Work task: Determine the number of lines in the data below that hold "example"; give nothing but that number.

++++

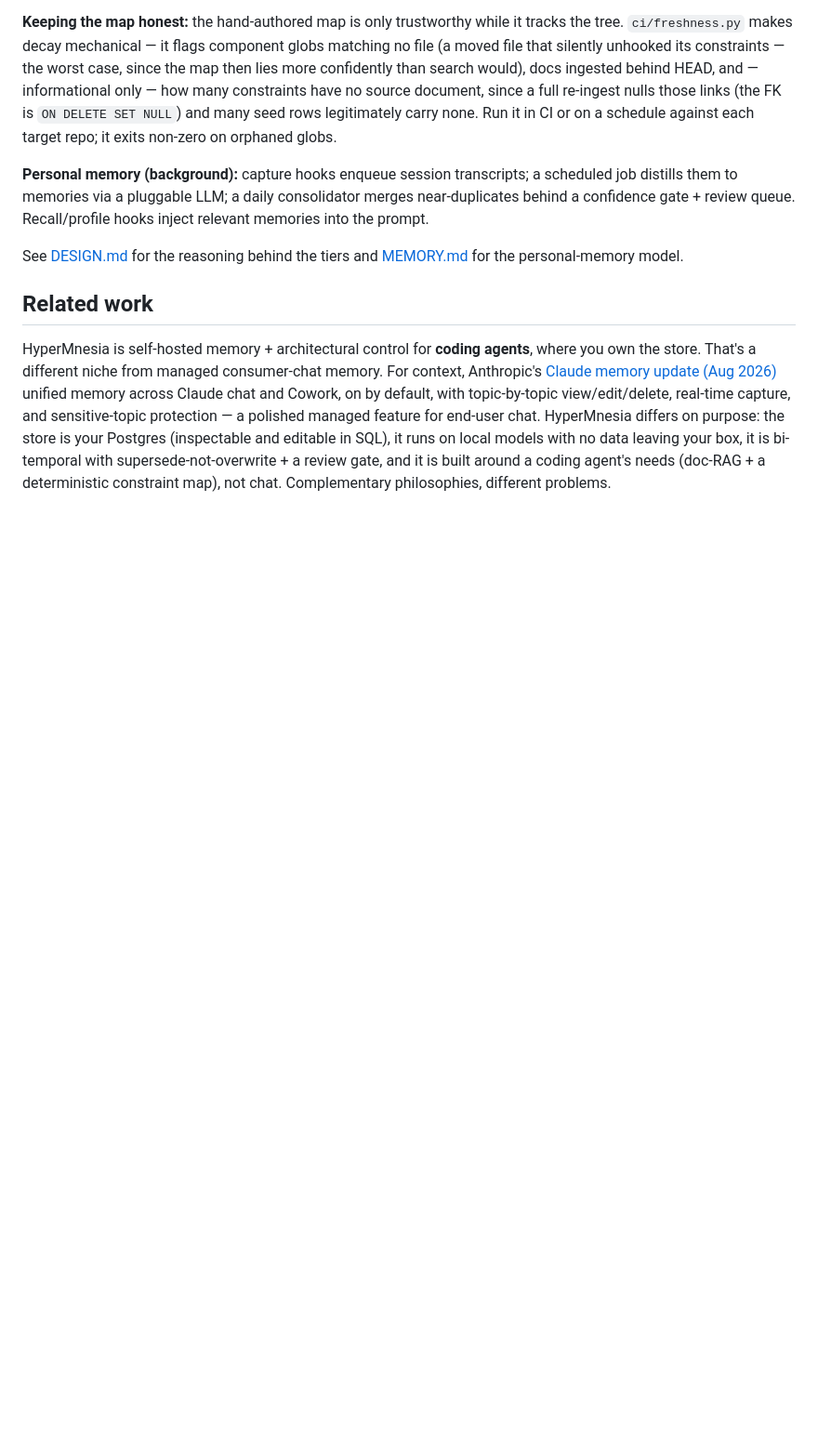
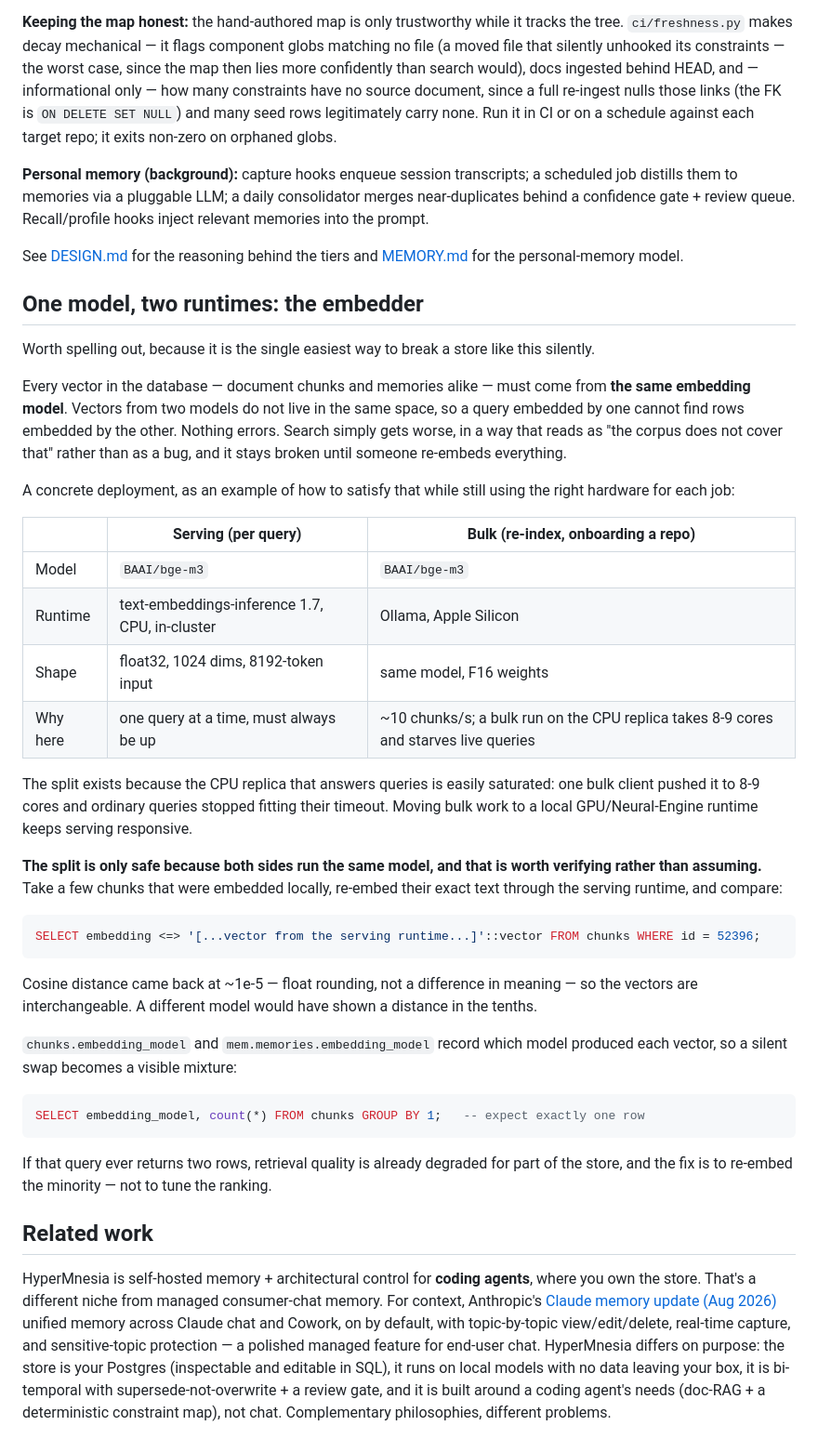
Before and after one commit to Recluse/HyperMnesia, a Markdown page: docs/ARCHITECTURE.md, the part around the change. Shown at 93% size. Rendered like a GitHub page; blank space fills up the shorter version.

Commit message:
docs: the embedder as a worked example, because it fails silently
Added the embedder as a worked example in ARCHITECTURE, because it is the
easiest way to break a store like this silently: vectors from two models do not
share a space, so a query embedded by one cannot find rows embedded by the
other, and the symptom is "the corpus does not cover that" rather than an error.

The example is one model (BAAI/bge-m3) behind two runtimes -- TEI on cluster CPU
for queries, Ollama on a local Mac for bulk -- with the reason for the split (a
bulk client takes 8-9 cores and starves live queries) and, more importantly, the
check that makes it safe rather than assumed: re-embed a few locally-computed
chunks through the serving runtime and compare. A real deployment came back at
1e-5 cosine distance. Plus the embedding_model column as the tripwire: one row
in the GROUP BY means one model; two means part of the store is already degraded
and needs re-embedding, not ranking tweaks.

````diff
--- a/docs/ARCHITECTURE.md
+++ b/docs/ARCHITECTURE.md
@@ -120,6 +120,51 @@ a confidence gate + review queue. Recall/profile hooks inject relevant memories
 See [DESIGN.md](DESIGN.md) for the reasoning behind the tiers and [MEMORY.md](MEMORY.md) for the
 personal-memory model.
 
+## One model, two runtimes: the embedder
+
+Worth spelling out, because it is the single easiest way to break a store like this silently.
+
+Every vector in the database — document chunks and memories alike — must come from **the same
+embedding model**. Vectors from two models do not live in the same space, so a query embedded by
+one cannot find rows embedded by the other. Nothing errors. Search simply gets worse, in a way
+that reads as "the corpus does not cover that" rather than as a bug, and it stays broken until
+someone re-embeds everything.
+
+A concrete deployment, as an example of how to satisfy that while still using the right hardware
+for each job:
+
+| | Serving (per query) | Bulk (re-index, onboarding a repo) |
+|---|---|---|
+| Model | `BAAI/bge-m3` | `BAAI/bge-m3` |
+| Runtime | text-embeddings-inference 1.7, CPU, in-cluster | Ollama, Apple Silicon |
+| Shape | float32, 1024 dims, 8192-token input | same model, F16 weights |
+| Why here | one query at a time, must always be up | ~10 chunks/s; a bulk run on the CPU replica takes 8-9 cores and starves live queries |
+
+The split exists because the CPU replica that answers queries is easily saturated: one bulk client
+pushed it to 8-9 cores and ordinary queries stopped fitting their timeout. Moving bulk work to a
+local GPU/Neural-Engine runtime keeps serving responsive.
+
+**The split is only safe because both sides run the same model, and that is worth verifying rather
+than assuming.** Take a few chunks that were embedded locally, re-embed their exact text through
+the serving runtime, and compare:
+
+```sql
+SELECT embedding <=> '[...vector from the serving runtime...]'::vector FROM chunks WHERE id = 52396;
+```
+
+Cosine distance came back at ~1e-5 — float rounding, not a difference in meaning — so the vectors
+are interchangeable. A different model would have shown a distance in the tenths.
+
+`chunks.embedding_model` and `mem.memories.embedding_model` record which model produced each
+vector, so a silent swap becomes a visible mixture:
+
+```sql
+SELECT embedding_model, count(*) FROM chunks GROUP BY 1;   -- expect exactly one row
+```
+
+If that query ever returns two rows, retrieval quality is already degraded for part of the store,
+and the fix is to re-embed the minority — not to tune the ranking.
+
 ## Related work
 
 HyperMnesia is self-hosted memory + architectural control for **coding agents**, where you own
````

++++

Expected answer: 4